Work task |
Each entry is to be retyped without alteration, and no picture is to be included.

Data shown |
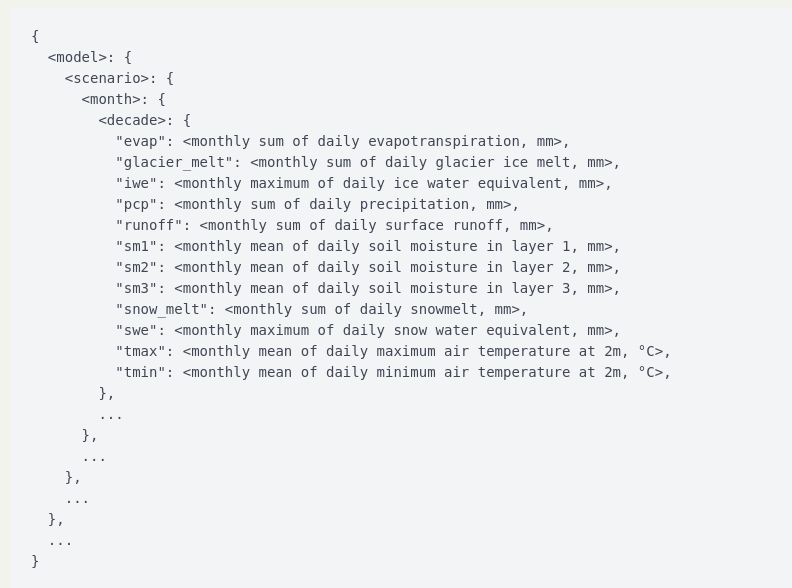
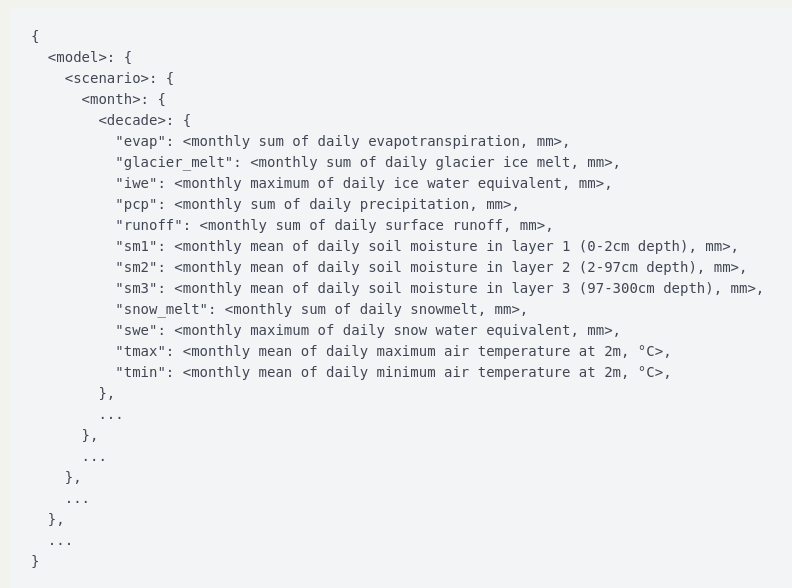
Before and after one commit to ua-snap/data-api, a Python web app: template templates/documentation/hydrology.html in a window 1280 px wide. Shown: the part 1516-2104 px from the top of the page, without its empty margins (102-894 px from the left). Run offline with Jinja, Linux system fonts and the light colour scheme; the template is opened without the code that fills it, so the values that code supplies are empty.

Commit message:
add better soil moisture layer descriptions

```diff
--- a/templates/documentation/hydrology.html
+++ b/templates/documentation/hydrology.html
@@ -100,9 +100,9 @@
           "iwe": &lt;monthly maximum of daily ice water equivalent, mm&gt;,
           "pcp": &lt;monthly sum of daily precipitation, mm&gt;,
           "runoff": &lt;monthly sum of daily surface runoff, mm&gt;,
-          "sm1": &lt;monthly mean of daily soil moisture in layer 1, mm&gt;,
-          "sm2": &lt;monthly mean of daily soil moisture in layer 2, mm&gt;,
-          "sm3": &lt;monthly mean of daily soil moisture in layer 3, mm&gt;,
+          "sm1": &lt;monthly mean of daily soil moisture in layer 1 (0-2cm depth), mm&gt;,
+          "sm2": &lt;monthly mean of daily soil moisture in layer 2 (2-97cm depth), mm&gt;,
+          "sm3": &lt;monthly mean of daily soil moisture in layer 3 (97-300cm depth), mm&gt;,
           "snow_melt": &lt;monthly sum of daily snowmelt, mm&gt;,
           "swe": &lt;monthly maximum of daily snow water equivalent, mm&gt;,
           "tmax": &lt;monthly mean of daily maximum air temperature at 2m, &deg;C&gt;,
```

Answer space |
Before and after one commit to ua-snap/data-api, a Python web app: template templates/documentation/hydrology.html in a window 1280 px wide. Shown: the part 1516-2104 px from the top of the page, without its empty margins (102-894 px from the left). Run offline with Jinja, Linux system fonts and the light colour scheme; the template is opened without the code that fills it, so the values that code supplies are empty.

Commit message:
add better soil moisture layer descriptions

```diff
--- a/templates/documentation/hydrology.html
+++ b/templates/documentation/hydrology.html
@@ -100,9 +100,9 @@
           "iwe": &lt;monthly maximum of daily ice water equivalent, mm&gt;,
           "pcp": &lt;monthly sum of daily precipitation, mm&gt;,
           "runoff": &lt;monthly sum of daily surface runoff, mm&gt;,
-          "sm1": &lt;monthly mean of daily soil moisture in layer 1, mm&gt;,
-          "sm2": &lt;monthly mean of daily soil moisture in layer 2, mm&gt;,
-          "sm3": &lt;monthly mean of daily soil moisture in layer 3, mm&gt;,
+          "sm1": &lt;monthly mean of daily soil moisture in layer 1 (0-2cm depth), mm&gt;,
+          "sm2": &lt;monthly mean of daily soil moisture in layer 2 (2-97cm depth), mm&gt;,
+          "sm3": &lt;monthly mean of daily soil moisture in layer 3 (97-300cm depth), mm&gt;,
           "snow_melt": &lt;monthly sum of daily snowmelt, mm&gt;,
           "swe": &lt;monthly maximum of daily snow water equivalent, mm&gt;,
           "tmax": &lt;monthly mean of daily maximum air temperature at 2m, &deg;C&gt;,
```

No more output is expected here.